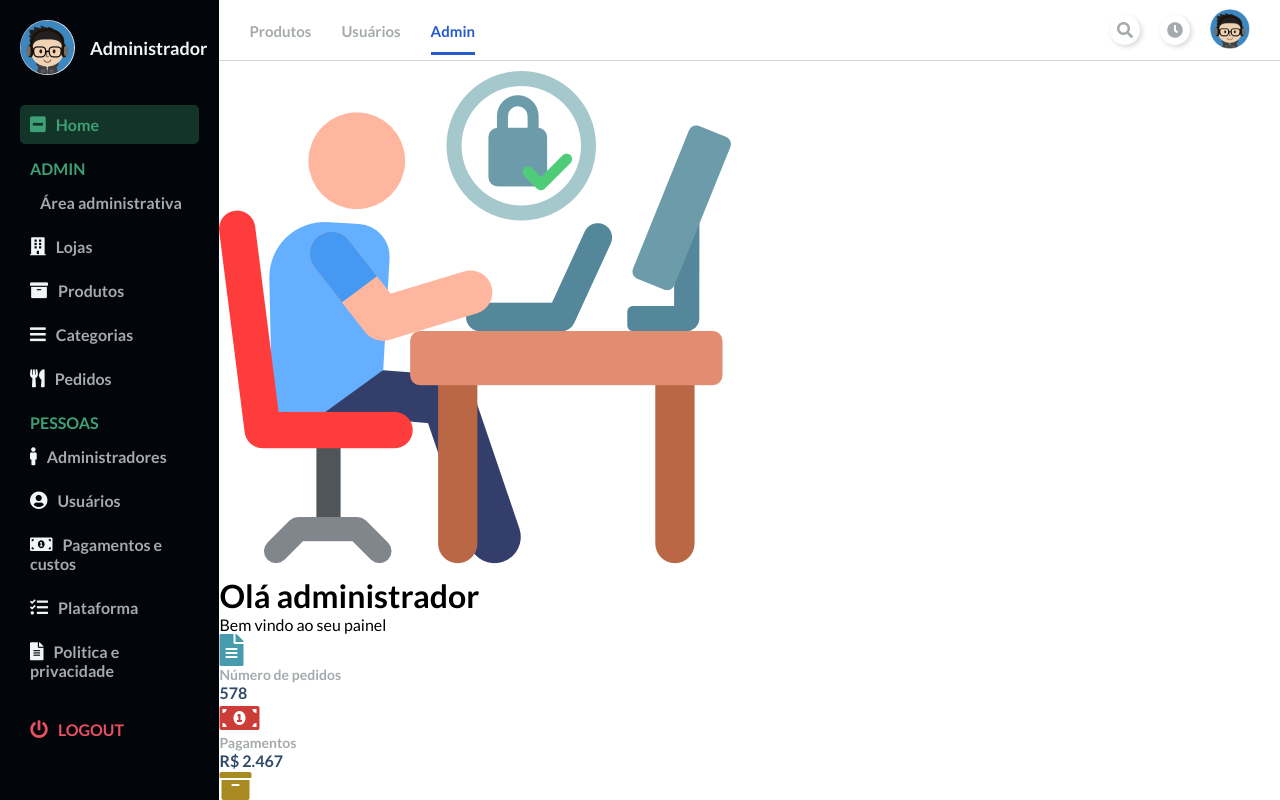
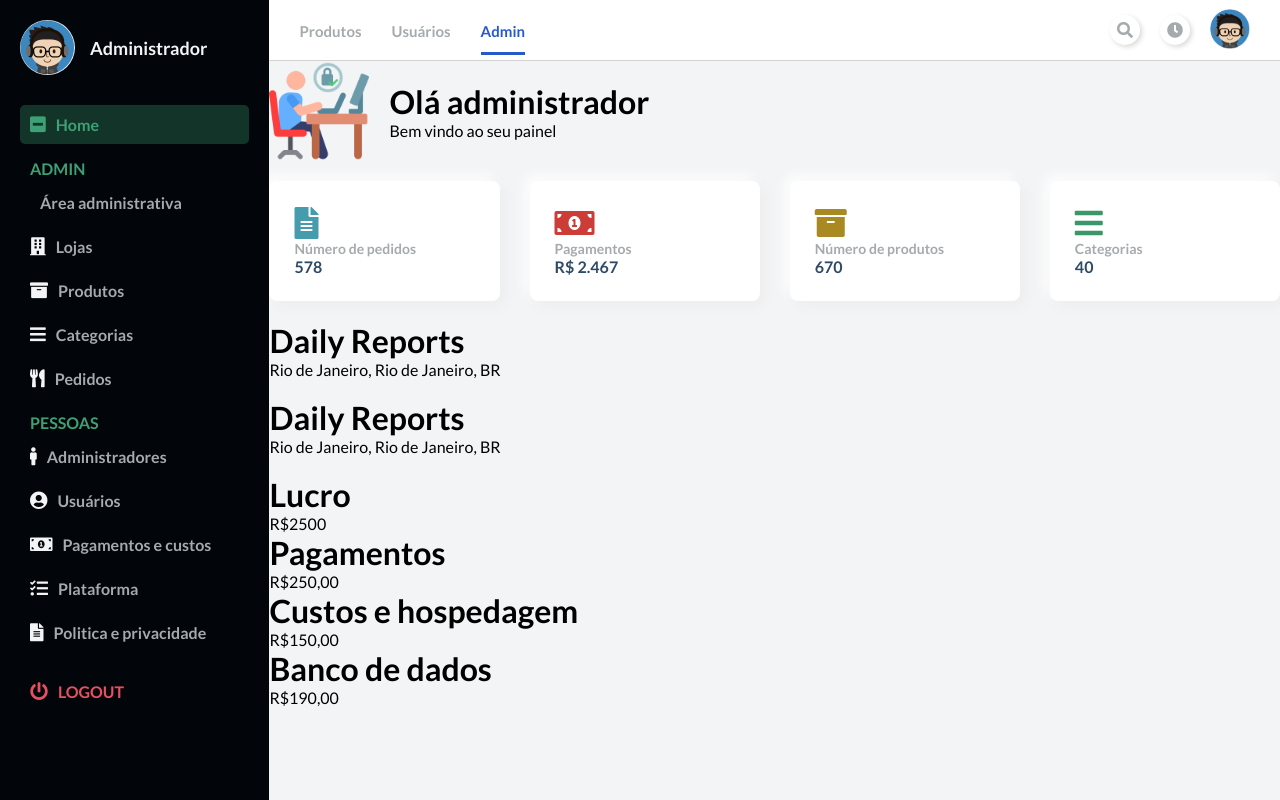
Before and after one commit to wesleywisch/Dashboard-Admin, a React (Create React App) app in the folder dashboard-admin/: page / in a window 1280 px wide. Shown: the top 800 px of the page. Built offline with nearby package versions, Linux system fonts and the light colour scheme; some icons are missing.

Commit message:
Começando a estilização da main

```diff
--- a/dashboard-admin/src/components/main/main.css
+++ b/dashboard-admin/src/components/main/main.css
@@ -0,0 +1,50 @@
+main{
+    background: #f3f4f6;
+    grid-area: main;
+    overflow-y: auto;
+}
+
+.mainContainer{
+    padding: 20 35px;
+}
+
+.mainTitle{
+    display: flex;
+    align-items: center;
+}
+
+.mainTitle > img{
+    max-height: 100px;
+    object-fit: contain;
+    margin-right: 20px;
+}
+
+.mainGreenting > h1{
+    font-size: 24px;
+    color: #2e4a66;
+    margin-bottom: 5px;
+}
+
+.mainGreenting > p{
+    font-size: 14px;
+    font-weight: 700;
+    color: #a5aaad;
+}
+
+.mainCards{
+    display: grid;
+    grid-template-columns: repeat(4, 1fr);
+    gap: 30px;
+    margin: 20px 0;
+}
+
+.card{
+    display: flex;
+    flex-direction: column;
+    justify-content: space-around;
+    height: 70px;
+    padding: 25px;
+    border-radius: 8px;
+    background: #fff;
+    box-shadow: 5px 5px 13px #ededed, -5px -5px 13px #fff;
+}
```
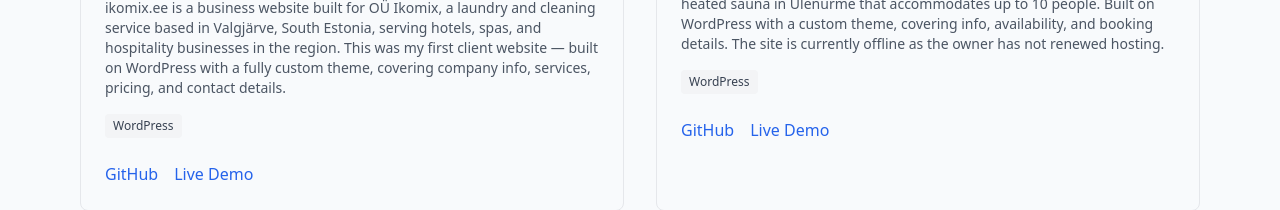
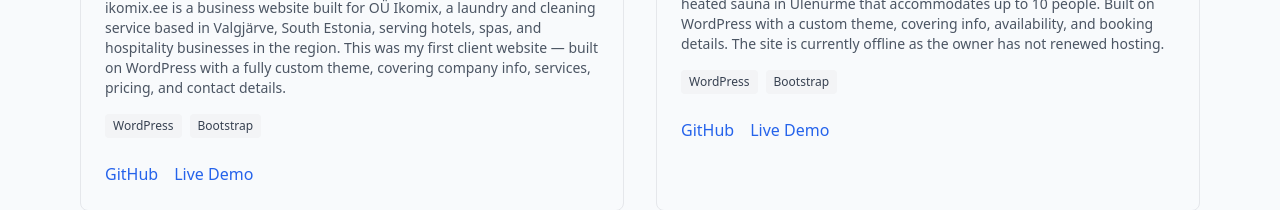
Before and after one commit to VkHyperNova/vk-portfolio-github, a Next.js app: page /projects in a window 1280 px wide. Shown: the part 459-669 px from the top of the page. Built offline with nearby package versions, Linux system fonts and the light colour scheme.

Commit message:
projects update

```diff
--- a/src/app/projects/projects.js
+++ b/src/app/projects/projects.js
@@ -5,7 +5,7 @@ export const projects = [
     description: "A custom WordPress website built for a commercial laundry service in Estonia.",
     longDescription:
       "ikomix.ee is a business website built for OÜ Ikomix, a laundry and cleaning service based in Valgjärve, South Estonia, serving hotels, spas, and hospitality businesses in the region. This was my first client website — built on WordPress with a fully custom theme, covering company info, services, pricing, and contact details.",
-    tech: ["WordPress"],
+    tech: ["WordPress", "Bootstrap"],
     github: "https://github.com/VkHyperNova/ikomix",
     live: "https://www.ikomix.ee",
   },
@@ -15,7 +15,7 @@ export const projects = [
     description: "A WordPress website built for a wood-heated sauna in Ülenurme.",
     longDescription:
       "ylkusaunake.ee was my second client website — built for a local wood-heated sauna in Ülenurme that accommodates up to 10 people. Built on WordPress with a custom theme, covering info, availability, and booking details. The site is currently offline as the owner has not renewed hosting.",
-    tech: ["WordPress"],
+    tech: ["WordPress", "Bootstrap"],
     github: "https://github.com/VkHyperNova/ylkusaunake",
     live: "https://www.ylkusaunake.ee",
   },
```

* _PROMPT_
Please give back the data above word for word, with no pictures included.

* _PROBLEM SOLUTION_
Before and after one commit to wesleywisch/Dashboard-Admin, a React (Create React App) app in the folder dashboard-admin/: page / in a window 1280 px wide. Shown: the top 800 px of the page. Built offline with nearby package versions, Linux system fonts and the light colour scheme; some icons are missing.

Commit message:
Começando a estilização da main

```diff
--- a/dashboard-admin/src/components/main/main.css
+++ b/dashboard-admin/src/components/main/main.css
@@ -0,0 +1,50 @@
+main{
+    background: #f3f4f6;
+    grid-area: main;
+    overflow-y: auto;
+}
+
+.mainContainer{
+    padding: 20 35px;
+}
+
+.mainTitle{
+    display: flex;
+    align-items: center;
+}
+
+.mainTitle > img{
+    max-height: 100px;
+    object-fit: contain;
+    margin-right: 20px;
+}
+
+.mainGreenting > h1{
+    font-size: 24px;
+    color: #2e4a66;
+    margin-bottom: 5px;
+}
+
+.mainGreenting > p{
+    font-size: 14px;
+    font-weight: 700;
+    color: #a5aaad;
+}
+
+.mainCards{
+    display: grid;
+    grid-template-columns: repeat(4, 1fr);
+    gap: 30px;
+    margin: 20px 0;
+}
+
+.card{
+    display: flex;
+    flex-direction: column;
+    justify-content: space-around;
+    height: 70px;
+    padding: 25px;
+    border-radius: 8px;
+    background: #fff;
+    box-shadow: 5px 5px 13px #ededed, -5px -5px 13px #fff;
+}
```
Before and after one commit to VkHyperNova/vk-portfolio-github, a Next.js app: page /projects in a window 1280 px wide. Shown: the part 459-669 px from the top of the page. Built offline with nearby package versions, Linux system fonts and the light colour scheme.

Commit message:
projects update

```diff
--- a/src/app/projects/projects.js
+++ b/src/app/projects/projects.js
@@ -5,7 +5,7 @@ export const projects = [
     description: "A custom WordPress website built for a commercial laundry service in Estonia.",
     longDescription:
       "ikomix.ee is a business website built for OÜ Ikomix, a laundry and cleaning service based in Valgjärve, South Estonia, serving hotels, spas, and hospitality businesses in the region. This was my first client website — built on WordPress with a fully custom theme, covering company info, services, pricing, and contact details.",
-    tech: ["WordPress"],
+    tech: ["WordPress", "Bootstrap"],
     github: "https://github.com/VkHyperNova/ikomix",
     live: "https://www.ikomix.ee",
   },
@@ -15,7 +15,7 @@ export const projects = [
     description: "A WordPress website built for a wood-heated sauna in Ülenurme.",
     longDescription:
       "ylkusaunake.ee was my second client website — built for a local wood-heated sauna in Ülenurme that accommodates up to 10 people. Built on WordPress with a custom theme, covering info, availability, and booking details. The site is currently offline as the owner has not renewed hosting.",
-    tech: ["WordPress"],
+    tech: ["WordPress", "Bootstrap"],
     github: "https://github.com/VkHyperNova/ylkusaunake",
     live: "https://www.ylkusaunake.ee",
   },
```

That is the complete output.